*** DATA SUPPLIED ***

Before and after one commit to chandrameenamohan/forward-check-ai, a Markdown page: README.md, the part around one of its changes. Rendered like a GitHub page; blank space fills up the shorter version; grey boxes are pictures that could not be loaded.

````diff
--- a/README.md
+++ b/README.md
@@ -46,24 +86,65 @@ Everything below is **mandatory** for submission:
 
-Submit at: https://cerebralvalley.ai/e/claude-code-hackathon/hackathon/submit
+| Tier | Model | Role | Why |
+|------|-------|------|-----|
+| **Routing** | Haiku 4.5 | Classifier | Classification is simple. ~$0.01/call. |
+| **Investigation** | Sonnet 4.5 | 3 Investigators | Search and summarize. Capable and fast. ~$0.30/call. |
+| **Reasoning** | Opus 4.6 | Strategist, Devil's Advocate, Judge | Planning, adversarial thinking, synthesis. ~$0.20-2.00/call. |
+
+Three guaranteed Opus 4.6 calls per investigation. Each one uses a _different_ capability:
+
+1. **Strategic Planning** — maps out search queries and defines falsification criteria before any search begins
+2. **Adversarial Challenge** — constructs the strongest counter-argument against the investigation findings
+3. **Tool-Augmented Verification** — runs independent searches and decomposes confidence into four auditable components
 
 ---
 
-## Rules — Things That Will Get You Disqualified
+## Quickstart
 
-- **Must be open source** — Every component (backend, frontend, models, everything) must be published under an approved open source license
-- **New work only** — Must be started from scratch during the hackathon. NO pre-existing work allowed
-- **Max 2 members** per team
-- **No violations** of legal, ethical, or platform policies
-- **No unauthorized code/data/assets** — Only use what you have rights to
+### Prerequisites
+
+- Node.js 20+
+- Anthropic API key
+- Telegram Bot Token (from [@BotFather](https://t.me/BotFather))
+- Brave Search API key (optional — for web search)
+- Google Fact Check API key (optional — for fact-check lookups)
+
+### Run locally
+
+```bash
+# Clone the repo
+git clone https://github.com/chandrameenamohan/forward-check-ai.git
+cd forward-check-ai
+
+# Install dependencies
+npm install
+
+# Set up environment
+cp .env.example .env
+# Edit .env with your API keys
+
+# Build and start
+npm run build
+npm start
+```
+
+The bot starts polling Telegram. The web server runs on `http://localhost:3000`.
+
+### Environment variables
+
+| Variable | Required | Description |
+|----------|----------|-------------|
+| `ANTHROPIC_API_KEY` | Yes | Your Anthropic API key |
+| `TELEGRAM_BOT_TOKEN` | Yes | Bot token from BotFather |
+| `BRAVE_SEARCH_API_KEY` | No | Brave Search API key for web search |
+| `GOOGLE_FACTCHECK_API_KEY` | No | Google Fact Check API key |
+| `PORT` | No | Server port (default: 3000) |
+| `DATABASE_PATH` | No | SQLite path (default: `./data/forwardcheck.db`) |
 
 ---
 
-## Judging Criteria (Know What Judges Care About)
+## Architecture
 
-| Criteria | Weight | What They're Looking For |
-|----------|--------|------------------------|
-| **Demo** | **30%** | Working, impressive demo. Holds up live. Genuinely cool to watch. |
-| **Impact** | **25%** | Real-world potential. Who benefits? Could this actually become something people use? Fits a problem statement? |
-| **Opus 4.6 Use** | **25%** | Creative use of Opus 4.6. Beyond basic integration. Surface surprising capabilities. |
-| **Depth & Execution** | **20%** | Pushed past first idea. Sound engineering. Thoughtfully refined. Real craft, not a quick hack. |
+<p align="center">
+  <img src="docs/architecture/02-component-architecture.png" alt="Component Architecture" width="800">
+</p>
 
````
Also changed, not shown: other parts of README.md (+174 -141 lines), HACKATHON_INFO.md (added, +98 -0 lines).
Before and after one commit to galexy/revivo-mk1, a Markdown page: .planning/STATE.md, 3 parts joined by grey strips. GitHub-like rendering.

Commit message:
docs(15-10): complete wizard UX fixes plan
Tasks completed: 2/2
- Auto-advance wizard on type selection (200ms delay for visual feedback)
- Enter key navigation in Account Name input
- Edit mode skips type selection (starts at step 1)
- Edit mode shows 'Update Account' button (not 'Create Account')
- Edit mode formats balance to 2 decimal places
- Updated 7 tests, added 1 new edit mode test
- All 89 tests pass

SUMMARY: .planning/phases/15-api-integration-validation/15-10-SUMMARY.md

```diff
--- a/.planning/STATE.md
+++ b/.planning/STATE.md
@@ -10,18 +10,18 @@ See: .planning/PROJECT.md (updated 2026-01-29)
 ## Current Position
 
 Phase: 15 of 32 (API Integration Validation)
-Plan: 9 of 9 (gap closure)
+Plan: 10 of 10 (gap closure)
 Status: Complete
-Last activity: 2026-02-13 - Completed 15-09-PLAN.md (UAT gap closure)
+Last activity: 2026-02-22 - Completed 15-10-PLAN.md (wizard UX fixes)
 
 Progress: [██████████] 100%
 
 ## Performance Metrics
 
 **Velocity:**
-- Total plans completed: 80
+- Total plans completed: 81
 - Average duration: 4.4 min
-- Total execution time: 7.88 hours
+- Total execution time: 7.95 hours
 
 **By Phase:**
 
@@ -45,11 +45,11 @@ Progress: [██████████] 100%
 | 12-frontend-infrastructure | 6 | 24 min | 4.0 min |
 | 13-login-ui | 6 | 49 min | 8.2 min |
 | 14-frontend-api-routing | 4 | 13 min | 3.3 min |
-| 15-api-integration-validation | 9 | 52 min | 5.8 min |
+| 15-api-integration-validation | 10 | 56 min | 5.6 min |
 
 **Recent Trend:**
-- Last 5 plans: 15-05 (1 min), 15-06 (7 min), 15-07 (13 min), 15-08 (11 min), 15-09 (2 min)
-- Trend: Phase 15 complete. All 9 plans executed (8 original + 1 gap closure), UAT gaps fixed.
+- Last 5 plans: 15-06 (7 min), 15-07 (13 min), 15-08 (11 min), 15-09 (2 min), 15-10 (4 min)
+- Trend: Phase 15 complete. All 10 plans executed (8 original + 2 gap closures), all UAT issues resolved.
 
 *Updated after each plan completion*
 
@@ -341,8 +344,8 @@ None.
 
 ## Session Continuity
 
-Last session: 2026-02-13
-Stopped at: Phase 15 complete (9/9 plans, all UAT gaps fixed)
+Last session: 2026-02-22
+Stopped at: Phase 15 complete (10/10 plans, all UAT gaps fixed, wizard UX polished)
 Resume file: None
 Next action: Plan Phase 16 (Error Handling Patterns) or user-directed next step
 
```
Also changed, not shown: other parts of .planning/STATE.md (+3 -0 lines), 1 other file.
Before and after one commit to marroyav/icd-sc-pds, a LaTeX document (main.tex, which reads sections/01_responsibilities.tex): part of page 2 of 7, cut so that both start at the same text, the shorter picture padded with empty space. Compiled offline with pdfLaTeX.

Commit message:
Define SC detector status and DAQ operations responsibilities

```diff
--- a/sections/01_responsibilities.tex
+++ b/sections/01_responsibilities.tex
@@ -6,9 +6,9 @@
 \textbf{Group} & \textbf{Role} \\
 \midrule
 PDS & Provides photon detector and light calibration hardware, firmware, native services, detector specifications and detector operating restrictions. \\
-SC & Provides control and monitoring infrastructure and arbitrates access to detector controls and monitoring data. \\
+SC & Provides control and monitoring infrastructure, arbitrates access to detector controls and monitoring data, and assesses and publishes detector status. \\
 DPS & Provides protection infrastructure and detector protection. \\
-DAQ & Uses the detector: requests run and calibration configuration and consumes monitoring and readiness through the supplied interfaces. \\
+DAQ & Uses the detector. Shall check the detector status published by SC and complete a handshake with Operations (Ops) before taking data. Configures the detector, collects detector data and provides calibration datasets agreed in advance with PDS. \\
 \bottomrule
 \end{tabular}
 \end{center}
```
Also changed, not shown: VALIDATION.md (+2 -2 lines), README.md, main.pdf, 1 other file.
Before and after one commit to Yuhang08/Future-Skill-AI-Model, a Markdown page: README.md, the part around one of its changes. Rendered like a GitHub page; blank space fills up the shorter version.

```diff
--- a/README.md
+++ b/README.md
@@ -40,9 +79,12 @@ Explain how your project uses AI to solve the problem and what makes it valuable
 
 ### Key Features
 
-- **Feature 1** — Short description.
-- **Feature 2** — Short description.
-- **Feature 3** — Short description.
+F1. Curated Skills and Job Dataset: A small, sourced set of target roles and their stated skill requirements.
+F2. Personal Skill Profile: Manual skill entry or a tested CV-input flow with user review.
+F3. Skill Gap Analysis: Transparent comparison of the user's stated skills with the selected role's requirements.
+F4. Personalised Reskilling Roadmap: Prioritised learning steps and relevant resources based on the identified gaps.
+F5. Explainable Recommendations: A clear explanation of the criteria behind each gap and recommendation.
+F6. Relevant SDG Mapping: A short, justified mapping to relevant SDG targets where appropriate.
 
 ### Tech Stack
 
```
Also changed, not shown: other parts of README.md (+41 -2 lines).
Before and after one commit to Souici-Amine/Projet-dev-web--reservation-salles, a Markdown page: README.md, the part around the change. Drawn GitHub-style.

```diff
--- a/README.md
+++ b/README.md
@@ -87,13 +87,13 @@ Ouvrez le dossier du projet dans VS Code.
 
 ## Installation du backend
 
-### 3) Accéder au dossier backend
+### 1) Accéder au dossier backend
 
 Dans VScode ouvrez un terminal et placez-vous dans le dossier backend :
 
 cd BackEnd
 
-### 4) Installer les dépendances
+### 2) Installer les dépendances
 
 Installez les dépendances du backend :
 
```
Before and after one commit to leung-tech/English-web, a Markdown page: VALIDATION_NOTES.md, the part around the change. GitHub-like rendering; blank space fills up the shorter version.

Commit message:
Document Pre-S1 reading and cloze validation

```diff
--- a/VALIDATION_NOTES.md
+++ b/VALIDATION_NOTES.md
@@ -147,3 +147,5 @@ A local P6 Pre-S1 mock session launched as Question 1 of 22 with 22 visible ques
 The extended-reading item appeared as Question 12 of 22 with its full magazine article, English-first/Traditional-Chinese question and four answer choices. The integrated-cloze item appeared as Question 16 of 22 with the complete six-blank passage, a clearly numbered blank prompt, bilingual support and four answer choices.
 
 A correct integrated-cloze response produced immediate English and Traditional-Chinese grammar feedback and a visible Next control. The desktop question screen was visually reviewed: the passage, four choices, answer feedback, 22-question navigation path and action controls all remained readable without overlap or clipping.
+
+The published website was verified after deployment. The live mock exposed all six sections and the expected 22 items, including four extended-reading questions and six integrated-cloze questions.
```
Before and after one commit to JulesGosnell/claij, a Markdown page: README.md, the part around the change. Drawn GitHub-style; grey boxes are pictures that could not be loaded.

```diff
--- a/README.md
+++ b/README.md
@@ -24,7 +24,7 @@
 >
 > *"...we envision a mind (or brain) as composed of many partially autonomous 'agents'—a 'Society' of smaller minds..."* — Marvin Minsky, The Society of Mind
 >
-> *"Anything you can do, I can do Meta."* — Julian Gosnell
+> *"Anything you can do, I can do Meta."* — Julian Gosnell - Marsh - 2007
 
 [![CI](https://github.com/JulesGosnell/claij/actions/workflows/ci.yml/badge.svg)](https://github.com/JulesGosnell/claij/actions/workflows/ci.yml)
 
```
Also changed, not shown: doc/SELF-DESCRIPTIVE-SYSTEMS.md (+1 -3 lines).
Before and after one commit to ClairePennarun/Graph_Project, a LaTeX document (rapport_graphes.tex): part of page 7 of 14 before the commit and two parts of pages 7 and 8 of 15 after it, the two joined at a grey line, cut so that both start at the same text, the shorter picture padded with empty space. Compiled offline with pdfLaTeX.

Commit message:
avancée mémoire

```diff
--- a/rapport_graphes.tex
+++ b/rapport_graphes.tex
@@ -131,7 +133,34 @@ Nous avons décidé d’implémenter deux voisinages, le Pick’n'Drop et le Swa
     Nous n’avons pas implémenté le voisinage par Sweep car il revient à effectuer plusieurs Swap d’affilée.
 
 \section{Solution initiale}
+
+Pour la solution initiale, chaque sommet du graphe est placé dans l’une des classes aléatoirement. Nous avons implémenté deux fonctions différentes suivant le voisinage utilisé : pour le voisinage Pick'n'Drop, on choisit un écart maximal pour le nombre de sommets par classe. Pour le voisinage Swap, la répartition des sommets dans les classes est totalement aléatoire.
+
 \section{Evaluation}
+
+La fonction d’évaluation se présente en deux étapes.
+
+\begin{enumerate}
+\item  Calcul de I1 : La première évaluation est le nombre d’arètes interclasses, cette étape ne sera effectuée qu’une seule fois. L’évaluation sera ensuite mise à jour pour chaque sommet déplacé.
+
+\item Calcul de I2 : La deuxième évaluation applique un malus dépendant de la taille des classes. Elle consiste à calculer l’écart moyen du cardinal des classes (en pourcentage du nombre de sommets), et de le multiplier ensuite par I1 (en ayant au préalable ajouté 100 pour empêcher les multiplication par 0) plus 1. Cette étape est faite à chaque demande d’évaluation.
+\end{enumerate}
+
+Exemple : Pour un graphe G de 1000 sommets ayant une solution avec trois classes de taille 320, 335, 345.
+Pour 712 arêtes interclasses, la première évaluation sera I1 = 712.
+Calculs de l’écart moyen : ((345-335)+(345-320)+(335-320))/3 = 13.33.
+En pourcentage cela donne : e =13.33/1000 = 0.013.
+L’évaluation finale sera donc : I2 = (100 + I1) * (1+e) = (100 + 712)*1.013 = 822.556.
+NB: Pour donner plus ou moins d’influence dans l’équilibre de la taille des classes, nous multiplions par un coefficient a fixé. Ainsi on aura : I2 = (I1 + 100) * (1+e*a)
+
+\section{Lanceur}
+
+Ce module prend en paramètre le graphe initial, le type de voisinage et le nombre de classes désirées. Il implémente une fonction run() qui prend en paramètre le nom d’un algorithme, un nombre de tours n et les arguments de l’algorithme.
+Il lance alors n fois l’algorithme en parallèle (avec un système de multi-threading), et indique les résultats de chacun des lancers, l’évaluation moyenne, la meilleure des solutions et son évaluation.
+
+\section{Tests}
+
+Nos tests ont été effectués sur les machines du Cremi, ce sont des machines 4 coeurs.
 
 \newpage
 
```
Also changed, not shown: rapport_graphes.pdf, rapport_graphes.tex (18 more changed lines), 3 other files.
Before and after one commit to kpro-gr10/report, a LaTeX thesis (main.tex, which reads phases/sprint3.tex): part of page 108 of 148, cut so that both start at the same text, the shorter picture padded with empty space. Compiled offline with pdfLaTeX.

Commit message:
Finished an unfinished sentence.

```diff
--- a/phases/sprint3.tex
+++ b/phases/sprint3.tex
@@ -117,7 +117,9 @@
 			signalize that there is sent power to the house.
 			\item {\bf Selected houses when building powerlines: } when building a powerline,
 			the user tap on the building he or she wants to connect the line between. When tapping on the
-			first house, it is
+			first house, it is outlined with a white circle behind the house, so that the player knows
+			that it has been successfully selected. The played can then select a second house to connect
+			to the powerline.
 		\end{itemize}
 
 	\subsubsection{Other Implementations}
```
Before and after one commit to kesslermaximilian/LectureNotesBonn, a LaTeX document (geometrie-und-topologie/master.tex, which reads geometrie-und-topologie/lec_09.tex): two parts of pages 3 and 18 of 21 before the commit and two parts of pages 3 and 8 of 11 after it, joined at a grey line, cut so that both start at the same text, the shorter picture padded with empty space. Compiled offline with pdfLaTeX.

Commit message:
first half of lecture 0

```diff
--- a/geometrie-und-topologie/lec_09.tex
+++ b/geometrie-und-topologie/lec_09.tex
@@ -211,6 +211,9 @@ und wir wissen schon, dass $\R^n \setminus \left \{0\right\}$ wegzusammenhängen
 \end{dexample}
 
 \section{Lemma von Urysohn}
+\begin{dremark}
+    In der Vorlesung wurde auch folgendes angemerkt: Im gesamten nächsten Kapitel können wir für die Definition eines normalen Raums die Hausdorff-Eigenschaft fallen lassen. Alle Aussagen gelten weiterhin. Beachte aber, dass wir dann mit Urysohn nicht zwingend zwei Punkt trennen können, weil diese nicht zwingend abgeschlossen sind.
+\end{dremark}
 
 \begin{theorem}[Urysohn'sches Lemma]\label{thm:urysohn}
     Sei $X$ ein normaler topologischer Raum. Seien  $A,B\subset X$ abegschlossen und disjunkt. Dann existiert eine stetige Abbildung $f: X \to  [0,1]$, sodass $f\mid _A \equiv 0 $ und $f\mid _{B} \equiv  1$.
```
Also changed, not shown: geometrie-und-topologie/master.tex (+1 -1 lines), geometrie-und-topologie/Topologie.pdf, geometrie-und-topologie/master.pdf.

*** End of DATA SUPPLIED ***

* WHAT NEEDS TO BE DONE
Return solely the number of lines in the data that include the word "Last".

* OUTPUT FOR THIS EXERCISE
6